Background Tumor-associated macrophage (TAMs) are one of the most abundant immune cell types in tumors, and their numbers often inversely correlate with clinical outcome. Phagocytosis is a key macrophage function, but how phagocytosis shapes TAM phenotypes and heterogeneity in solid tumors remains unclear.
Methods We have utilized both syngeneic and novel autochthonous lung tumor models in which specifically neoplastic cells express the fluorophore tdTomato (tdTom) to identify TAMs that have phagocytosed neoplastic cells in vivo. Gene expression was assessed by scRNAseq, and protein expression by flow cytometry and immunofluorescence. Functional metabolic assays included extracellular flux analysis.
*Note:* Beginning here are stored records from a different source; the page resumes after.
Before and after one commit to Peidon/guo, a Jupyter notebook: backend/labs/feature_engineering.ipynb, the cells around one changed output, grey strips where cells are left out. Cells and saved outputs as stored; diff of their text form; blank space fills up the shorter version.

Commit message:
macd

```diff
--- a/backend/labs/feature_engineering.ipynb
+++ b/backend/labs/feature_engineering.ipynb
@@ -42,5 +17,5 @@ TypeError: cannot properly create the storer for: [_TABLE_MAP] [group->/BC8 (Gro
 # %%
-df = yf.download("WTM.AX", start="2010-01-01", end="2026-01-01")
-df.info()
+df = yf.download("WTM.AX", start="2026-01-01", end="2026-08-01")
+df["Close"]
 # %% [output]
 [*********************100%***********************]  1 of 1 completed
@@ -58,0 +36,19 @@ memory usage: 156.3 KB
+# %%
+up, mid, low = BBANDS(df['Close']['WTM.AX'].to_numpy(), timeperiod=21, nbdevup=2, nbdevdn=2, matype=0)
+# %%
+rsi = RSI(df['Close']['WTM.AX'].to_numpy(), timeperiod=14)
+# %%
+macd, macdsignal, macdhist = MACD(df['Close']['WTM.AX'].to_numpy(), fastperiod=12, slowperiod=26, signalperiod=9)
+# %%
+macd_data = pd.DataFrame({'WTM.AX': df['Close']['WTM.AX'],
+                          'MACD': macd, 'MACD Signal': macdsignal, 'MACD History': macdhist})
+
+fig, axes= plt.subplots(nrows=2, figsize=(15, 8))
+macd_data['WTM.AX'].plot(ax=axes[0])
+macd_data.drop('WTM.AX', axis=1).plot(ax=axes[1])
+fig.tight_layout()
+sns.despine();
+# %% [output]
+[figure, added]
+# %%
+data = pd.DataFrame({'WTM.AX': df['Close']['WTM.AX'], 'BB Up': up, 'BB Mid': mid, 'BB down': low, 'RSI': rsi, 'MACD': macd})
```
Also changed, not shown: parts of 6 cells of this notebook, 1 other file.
Results Phagocytic tdTompos TAMs upregulated antigen presentation and anti-inflammatory proteins, but downregulated classic proinflammatory effectors compared to tdTomneg TAMs. Single-cell transcriptomic profiling identified TAM subset-specific and common gene expression changes associated with phagocytosis. We uncover a phagocytic signature that is predominated by oxidative phosphorylation (OXPHOS), ribosomal, and metabolic genes, and this signature correlates with worse clinical outcome in human lung cancer. Expression of OXPHOS proteins, mitochondrial content, and functional utilization of OXPHOS were increased in tdTompos TAMs. tdTompos tumor dendritic cells also display similar metabolic changes. Tumor phagocytosis-induced metabolic and inflammation-modulatory changes were confirmed in vitro using bone marrow macrophage and tumor cell co-culture assays.
Conclusions Our identification of phagocytic TAMs as a distinct myeloid cell state links phagocytosis of neoplastic cells in vivo with changes in intracellular metabolism, specifically increased OXPHOS, and with tumor-promoting phenotypes.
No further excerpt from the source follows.